How to make sure your children and dogs have a great relationship

Children and dogs can have a great relationship — as long as they understand each other and attention is paid to what dogs are trying to tell us, explains Carolyn Menteith...

It’s easy to think that dogs and children have an instinctive bond — after all, we’ve seen old ‘Lassie’ films, and often we expect that kind of close relationship to happen naturally between the two. With some dogs, and some children, it does seem to be a natural thing — but, for most, they both need training from an early age.

Children must be taught respect for dogs, how to handle them properly, and to understand a few dos and don’ts, while dogs need to learn that although children might behave a bit strangely at times, they are not something to be scared of, worried about, or to actively avoid.

We often don’t realise that, while we may think of aggressive dogs and dog attacks coming from vicious animals roaming around biting all and sundry, in reality, most dog bites happen in the home, to children, from the family dog.

Dogs and children can make fabulous companions and the benefits can be huge. Children who live with dogs take less days off school, have stronger immune systems, often get more exercise, and generally develop a greater empathy and better social skills than their non-pet-owning counterparts. However, this relationship takes work, understanding, and adult supervision.

Too many people think a ‘good dog’ is one ‘children can do anything to’ but that is totally unfair on the dog. A good dog shouldn’t have to put up with being pulled around and teased by family members.

Always keep a close eye on your children and dogs

Dogs and young children should never be left alone together. Children do not develop empathy until they are surprisingly old, and they are older still before they can transfer that empathy to another species. In addition, children do not recognise dog body language. In a recent survey of children under eight years old, most thought dogs showing their teeth were smiling.

Most people are aware of the need to supervise children and dogs, but in the case of some of the worst recent dog attacks that have hit the headlines, it hasn’t been a lack of supervision that has been the problem; it is adults not knowing or understanding what it is they should be looking for, what body language signs the dogs are giving, and what is an acceptable way for children to interact with dogs.

So how can we make sure the interactions children have with their dogs are positive? By keeping a close eye on them and watching their body language, of course!

Handle dogs appropriately

Dogs generally do not like being patted on the top of their heads, sometimes they can be a little overwhelmed by hands and contact!

Avoid rough handling

For a puppy, being high off the ground — and upside down for example — can be pretty scary. A dog yawning can mean that the dog is stressed by being held like this — and while he may not react more than that yet, he is very much at face-biting height if he starts to feel more uncomfortable.

Don't play chase games

A dog and his young owner could be in the garden playing chase and both look like they’re having fun, interacting well together, and showing a strong bond. Your dog may look focused, but relaxed and happy. Younger children, however, shouldn’t play these kind of chase games, as it is easy for an over-enthusiastic dog to jump up, knock them over, or even nip when they catch up with them.
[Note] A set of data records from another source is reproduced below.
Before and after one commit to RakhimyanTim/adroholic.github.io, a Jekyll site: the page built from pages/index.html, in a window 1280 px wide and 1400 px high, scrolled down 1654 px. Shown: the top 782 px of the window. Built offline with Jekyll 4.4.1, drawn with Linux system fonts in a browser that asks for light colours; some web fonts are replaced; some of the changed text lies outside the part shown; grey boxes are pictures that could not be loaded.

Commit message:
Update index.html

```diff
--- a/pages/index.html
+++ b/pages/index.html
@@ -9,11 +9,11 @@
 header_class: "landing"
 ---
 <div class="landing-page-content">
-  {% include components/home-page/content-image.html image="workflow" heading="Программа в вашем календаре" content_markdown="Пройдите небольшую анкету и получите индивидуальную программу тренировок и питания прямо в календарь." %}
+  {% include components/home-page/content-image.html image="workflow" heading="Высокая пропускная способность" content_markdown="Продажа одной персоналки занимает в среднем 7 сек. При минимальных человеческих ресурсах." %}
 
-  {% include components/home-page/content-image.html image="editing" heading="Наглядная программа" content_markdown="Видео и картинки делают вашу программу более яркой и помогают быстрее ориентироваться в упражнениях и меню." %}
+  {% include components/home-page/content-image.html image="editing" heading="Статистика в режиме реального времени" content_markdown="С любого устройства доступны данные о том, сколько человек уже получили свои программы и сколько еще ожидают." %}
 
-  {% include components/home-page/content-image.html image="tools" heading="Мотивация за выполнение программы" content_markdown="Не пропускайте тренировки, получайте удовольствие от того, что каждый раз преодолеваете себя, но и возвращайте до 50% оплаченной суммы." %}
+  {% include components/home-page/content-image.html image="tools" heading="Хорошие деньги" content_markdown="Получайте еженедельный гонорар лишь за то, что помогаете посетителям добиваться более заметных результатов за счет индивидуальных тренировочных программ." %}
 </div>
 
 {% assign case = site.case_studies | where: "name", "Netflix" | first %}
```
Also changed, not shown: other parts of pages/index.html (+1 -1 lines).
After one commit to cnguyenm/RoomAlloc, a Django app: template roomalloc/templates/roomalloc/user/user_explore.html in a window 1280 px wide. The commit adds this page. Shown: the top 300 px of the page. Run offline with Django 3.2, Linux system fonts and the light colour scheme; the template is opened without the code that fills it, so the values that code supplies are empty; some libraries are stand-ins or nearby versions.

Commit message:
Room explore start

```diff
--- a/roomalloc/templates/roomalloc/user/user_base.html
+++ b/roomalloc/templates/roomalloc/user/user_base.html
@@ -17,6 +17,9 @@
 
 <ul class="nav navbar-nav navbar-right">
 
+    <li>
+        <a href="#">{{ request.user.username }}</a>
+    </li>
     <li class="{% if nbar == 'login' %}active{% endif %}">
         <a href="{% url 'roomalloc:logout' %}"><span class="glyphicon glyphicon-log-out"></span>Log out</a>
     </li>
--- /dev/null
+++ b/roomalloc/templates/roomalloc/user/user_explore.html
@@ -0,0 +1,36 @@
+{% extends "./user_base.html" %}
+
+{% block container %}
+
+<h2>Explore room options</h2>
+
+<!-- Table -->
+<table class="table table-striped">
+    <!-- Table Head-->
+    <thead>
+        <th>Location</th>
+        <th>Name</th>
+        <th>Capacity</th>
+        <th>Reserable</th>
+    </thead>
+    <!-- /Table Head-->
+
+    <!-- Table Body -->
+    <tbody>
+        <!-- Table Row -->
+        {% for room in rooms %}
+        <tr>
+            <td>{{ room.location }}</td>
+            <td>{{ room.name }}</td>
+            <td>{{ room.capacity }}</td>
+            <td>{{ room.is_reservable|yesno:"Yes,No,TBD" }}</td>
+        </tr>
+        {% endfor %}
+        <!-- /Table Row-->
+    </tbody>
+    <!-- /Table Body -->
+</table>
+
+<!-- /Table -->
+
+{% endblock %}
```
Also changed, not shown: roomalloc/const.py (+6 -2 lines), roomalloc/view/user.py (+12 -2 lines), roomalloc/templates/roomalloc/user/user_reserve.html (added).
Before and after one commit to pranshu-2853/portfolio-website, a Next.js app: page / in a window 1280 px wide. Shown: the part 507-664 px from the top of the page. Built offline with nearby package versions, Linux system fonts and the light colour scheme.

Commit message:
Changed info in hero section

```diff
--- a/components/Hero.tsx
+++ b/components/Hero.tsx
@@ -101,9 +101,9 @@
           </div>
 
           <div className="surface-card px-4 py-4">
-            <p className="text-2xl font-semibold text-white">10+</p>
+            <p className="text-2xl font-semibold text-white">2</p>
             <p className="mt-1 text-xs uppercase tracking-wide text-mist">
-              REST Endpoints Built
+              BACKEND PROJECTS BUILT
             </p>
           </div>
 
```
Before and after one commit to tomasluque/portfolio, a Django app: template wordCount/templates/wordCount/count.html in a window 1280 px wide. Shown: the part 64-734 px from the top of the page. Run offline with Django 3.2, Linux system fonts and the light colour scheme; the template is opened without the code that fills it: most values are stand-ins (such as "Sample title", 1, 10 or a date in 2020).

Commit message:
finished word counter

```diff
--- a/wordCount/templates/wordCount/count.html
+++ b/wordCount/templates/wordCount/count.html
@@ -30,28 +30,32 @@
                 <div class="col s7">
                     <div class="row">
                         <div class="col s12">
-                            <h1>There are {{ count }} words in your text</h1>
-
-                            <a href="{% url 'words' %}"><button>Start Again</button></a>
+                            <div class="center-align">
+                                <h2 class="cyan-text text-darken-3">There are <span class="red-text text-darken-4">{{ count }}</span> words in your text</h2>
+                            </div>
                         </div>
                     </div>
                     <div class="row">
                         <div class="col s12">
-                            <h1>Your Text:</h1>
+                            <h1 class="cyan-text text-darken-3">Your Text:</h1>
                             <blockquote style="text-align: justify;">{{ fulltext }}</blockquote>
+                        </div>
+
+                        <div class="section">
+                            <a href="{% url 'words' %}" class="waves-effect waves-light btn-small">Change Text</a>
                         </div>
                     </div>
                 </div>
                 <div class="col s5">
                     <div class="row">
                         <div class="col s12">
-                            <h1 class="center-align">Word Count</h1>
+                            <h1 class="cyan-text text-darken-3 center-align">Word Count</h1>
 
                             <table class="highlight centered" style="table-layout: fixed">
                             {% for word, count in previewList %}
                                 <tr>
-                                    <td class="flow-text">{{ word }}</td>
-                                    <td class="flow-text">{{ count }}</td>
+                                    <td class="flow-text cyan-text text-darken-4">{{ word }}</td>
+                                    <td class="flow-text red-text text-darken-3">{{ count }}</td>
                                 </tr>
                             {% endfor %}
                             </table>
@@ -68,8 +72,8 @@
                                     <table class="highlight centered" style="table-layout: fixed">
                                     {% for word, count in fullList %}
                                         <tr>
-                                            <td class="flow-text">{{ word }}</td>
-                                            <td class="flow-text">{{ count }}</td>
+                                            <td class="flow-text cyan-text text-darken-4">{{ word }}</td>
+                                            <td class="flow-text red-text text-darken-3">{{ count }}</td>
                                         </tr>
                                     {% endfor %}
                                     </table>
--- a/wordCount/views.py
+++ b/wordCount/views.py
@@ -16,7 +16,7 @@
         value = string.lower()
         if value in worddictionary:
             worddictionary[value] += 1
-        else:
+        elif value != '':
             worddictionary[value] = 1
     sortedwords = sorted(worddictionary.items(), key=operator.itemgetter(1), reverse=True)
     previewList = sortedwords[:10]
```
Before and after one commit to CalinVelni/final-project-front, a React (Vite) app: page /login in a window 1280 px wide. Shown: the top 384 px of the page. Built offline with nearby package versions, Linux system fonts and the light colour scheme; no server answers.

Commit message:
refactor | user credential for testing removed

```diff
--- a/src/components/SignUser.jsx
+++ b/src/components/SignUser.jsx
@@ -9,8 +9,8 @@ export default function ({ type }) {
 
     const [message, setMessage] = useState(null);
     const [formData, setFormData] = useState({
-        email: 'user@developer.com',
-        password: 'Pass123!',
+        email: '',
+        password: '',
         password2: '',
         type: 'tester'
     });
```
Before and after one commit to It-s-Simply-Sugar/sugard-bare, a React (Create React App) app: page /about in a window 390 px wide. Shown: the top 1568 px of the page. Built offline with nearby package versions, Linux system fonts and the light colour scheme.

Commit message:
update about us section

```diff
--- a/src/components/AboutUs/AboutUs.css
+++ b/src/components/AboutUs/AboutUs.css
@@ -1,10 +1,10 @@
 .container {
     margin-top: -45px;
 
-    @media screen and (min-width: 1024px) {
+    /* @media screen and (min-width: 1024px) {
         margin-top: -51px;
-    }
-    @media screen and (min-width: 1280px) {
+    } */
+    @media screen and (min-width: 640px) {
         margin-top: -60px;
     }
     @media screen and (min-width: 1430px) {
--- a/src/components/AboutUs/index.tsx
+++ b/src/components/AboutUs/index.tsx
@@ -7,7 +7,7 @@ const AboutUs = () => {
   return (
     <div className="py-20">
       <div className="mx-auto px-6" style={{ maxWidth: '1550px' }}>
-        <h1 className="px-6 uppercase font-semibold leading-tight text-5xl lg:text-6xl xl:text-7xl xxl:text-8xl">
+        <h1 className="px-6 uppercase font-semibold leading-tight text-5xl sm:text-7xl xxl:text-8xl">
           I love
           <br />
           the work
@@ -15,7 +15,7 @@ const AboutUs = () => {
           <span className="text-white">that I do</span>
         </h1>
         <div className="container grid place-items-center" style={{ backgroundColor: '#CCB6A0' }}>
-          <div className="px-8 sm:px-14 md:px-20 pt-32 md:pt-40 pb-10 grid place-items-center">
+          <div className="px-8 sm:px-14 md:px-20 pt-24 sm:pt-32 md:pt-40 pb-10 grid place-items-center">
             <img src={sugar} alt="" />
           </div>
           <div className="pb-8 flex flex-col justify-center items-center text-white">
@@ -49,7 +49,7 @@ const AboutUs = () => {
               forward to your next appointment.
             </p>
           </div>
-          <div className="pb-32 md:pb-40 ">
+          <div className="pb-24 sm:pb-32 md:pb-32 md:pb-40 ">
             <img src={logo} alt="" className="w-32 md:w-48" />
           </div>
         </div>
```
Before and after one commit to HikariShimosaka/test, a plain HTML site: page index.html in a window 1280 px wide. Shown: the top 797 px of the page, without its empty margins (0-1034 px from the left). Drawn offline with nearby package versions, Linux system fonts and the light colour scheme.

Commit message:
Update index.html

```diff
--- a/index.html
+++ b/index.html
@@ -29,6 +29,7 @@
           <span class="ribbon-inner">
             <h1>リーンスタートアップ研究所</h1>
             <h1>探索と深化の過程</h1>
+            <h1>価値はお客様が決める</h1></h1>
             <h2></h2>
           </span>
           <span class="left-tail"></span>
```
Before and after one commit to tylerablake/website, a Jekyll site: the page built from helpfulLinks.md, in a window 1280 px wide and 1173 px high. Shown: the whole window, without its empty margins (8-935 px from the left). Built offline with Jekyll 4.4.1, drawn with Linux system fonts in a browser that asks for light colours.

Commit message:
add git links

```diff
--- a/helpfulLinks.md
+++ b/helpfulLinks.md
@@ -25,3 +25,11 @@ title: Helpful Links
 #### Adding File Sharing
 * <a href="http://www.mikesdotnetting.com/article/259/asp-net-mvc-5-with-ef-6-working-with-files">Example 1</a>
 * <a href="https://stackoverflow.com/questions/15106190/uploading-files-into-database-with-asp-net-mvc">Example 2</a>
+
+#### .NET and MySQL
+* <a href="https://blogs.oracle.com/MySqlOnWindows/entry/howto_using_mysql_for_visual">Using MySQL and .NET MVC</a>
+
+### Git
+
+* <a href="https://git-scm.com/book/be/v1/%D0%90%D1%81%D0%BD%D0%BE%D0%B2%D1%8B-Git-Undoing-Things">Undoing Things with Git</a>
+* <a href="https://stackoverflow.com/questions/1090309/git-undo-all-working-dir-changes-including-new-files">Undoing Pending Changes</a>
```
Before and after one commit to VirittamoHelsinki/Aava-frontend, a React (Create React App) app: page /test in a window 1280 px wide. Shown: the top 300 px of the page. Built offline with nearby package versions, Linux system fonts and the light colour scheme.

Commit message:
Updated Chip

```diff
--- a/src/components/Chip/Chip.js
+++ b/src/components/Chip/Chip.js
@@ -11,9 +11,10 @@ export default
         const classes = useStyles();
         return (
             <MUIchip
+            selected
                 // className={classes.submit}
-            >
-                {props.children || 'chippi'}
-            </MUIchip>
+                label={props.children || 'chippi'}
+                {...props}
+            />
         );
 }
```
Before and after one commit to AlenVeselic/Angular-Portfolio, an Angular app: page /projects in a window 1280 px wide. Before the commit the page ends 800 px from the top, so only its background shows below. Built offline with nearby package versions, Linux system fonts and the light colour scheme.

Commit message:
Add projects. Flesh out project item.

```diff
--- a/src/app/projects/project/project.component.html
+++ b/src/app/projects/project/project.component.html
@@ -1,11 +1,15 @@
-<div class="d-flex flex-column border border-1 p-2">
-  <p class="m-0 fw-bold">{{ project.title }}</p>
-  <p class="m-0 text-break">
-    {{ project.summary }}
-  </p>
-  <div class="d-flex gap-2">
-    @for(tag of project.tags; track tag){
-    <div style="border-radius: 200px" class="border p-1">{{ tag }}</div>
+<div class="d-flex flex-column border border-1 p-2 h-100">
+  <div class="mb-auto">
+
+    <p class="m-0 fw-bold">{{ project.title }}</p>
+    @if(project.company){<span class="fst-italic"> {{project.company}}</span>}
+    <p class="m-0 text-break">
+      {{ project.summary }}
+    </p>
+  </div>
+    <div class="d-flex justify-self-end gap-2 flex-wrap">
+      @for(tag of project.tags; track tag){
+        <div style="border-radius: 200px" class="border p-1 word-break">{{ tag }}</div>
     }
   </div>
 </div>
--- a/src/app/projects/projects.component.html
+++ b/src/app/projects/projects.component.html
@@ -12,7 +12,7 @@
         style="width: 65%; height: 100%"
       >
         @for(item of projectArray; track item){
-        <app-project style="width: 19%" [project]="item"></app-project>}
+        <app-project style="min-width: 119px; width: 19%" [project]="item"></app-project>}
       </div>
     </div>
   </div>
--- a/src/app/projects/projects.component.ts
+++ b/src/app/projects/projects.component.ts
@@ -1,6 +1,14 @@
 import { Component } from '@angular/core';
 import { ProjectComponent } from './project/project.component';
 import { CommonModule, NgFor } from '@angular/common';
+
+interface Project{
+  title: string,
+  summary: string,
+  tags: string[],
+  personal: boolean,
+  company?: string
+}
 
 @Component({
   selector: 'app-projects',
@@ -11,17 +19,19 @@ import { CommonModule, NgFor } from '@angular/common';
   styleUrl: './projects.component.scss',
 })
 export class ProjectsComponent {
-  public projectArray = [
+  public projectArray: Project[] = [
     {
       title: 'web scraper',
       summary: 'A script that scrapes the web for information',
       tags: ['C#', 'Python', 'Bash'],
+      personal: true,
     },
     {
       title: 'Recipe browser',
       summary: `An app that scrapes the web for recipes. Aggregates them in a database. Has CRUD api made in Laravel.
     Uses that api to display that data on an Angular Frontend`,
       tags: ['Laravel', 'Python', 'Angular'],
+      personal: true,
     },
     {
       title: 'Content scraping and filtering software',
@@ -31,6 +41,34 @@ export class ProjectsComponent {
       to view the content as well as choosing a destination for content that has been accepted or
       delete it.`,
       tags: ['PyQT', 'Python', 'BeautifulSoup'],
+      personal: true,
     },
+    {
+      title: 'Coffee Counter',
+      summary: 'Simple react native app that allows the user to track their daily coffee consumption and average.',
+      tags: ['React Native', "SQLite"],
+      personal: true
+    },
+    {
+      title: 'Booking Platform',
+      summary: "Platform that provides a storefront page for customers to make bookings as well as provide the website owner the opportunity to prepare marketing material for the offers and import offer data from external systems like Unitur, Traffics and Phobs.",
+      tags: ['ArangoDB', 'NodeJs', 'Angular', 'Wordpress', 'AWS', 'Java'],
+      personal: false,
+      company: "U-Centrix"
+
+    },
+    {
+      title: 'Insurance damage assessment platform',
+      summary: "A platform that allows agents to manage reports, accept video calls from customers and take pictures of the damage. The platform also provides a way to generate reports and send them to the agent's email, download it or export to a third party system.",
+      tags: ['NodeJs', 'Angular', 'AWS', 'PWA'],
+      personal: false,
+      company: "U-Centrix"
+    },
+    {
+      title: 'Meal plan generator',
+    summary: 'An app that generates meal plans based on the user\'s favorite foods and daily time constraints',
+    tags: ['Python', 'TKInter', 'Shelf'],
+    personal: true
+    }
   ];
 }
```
It’s far better to stand still when the dog gets close to catching up.

Lack of control

While a dog may not look stressed or worried, he could be pulling hard on the lead when out on a walk. This means he has little interest in his young owner, and is totally doing his own thing! Pulling on the lead like this can cause injuries to dogs — and it is no fun to take a dog out who walks like this!

Dos and don'ts

  • Do not leave children and dogs alone together.
  • Make sure children know when to leave the dog alone (when he is eating or sleeping — or if he has a tasty treat).
  • If the dog needs to be moved from furniture, the children should get an adult to do it and not try to pull him off themselves.
  • If they are old enough, children should be involved in the dog’s training (going to good, reward-based training classes), walking and dog care (such as grooming), and should be taught how to handle a dog gently and with respect. The Young Kennel Club is a great start but most good training classes will happily involve all the family.
  • Watch the dog’s body language during any interactions with children; look for yawning, lip-licking, whale eye, held-back ears, tucked tail, or lowered body posture, and indeed tension anywhere in the dog’s body. If you see any of these, listen to what your dog is clearly saying to you, and get him out of that situation straight away.
  • Discourage rough games and play, and instead use interactive toys, or even get children involved in dog sports like agility.
  • When children have their friends visiting (especially if there is noise and activity), it is best if the dog is elsewhere.

Relaxed approach

Dogs and children can grow up to be the best of friends; however all interactions need to be supervised. Let a puppy be free to approach the child in her own time, with no pressure to interact, and if she needs to she has plenty of space to move away. 

Top tip

If you have any concerns about your dog and your children, seek advice from a qualified and experienced behaviour professional.

Getting children involved in training classes is one of the best ways to help them interact positively with their dog.